Oliver Byne produced the 32 pieces of art at last year’s World Championship, each with a theme that reflected the finalists they represented.

The 16-year-old then worked tirelessly over the following 12 months to get each canvas - and a further 32 prints generated from each one - autographed by the player featured on the picture.

Now he has 1,056 pieces of art - a mixture of the original canvases and associated prints - on the market as Art-O-Graphs, with 20 per cent of profits to be donated to Weston Park Hospital Cancer Charity and Paul Hunter Foundation.

The High Storrs A-level student, who is studying history, geography, Latin and business studies but not art, picked Weston Park after his grandfather Herbert Richmond was treated there for bowel cancer before his death aged 67.

Oliver said he chose the Paul Hunter Foundation - set up in memory of the snooker star who died from cancer in 2006 - because of the subject of his artistic creations.

And a third charity is also set to benefit from his talent and flair with a percentage of the profits from a series of prints on display at the Crucible Corner bar in Tudor Square to be donated to Sheffield’s St Luke’s Hospice.

Oliver, from Shirecliffe, set about the task as part of his Duke of Edinburgh scheme, working to achieve the fundraising element of the award.

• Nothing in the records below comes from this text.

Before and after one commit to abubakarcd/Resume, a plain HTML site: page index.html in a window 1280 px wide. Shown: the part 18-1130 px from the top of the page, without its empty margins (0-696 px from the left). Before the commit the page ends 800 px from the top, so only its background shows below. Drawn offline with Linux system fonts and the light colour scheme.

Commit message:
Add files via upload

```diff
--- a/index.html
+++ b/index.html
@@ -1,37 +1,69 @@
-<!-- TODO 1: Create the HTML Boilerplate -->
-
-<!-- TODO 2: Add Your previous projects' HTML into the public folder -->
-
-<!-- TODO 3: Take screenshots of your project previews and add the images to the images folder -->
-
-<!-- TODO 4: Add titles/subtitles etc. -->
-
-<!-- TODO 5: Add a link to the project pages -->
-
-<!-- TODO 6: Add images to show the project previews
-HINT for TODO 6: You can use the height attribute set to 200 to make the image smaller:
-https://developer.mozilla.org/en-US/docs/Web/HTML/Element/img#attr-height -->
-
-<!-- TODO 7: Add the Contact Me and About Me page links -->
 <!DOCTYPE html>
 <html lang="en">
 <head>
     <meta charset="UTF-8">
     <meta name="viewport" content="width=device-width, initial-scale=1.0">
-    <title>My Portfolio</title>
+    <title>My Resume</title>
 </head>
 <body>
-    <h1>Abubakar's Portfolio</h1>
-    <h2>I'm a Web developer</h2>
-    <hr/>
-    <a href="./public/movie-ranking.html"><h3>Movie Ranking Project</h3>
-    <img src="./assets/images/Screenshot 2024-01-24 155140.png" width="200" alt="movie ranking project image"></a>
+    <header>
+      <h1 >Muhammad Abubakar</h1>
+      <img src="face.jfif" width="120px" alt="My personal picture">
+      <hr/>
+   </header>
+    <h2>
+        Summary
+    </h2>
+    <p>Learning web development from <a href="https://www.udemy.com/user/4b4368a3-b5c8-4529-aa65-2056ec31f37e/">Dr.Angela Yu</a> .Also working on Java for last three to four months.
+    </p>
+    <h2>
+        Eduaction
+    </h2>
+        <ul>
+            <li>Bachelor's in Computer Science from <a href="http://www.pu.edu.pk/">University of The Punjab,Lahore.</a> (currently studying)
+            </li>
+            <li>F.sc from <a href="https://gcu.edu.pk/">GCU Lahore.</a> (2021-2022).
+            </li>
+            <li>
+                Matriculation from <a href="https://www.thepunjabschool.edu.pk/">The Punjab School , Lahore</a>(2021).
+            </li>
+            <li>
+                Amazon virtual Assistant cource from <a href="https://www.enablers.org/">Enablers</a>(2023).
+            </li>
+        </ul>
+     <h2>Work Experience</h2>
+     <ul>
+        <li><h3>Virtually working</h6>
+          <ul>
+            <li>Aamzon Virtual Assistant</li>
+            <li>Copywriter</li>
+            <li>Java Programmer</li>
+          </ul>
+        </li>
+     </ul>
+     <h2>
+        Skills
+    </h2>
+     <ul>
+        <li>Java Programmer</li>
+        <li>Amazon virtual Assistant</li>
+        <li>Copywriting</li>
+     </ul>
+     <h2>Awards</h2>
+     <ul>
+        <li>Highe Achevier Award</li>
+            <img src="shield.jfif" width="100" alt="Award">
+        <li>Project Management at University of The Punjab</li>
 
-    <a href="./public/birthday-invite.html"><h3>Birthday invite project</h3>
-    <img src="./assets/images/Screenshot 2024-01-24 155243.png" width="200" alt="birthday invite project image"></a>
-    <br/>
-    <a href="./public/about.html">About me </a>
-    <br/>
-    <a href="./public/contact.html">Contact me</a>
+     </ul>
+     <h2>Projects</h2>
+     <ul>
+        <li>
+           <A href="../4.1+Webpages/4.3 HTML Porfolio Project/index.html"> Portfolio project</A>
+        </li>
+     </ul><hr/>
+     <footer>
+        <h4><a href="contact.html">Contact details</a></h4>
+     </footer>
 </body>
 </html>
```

He said: “I am not very good at drawing traditional things like people and landscapes, so I decided I would base it on an abstract idea.

“So for example, the piece representing Ronnie O’Sullivan is like a firework - because of his nickname as Rocket Ronnie. While the one about Graeme Dott is dotty - simply because of his name!

“I did it because I wanted to set myself a challenge, and also to raise money for charity - both as part of my Duke of Edinburgh award, but also because Weston Park is very close to my heart after my granddad was treated there.”

n Visit www.world-snooker-sheffield.co.uk for more information about the project and how to buy.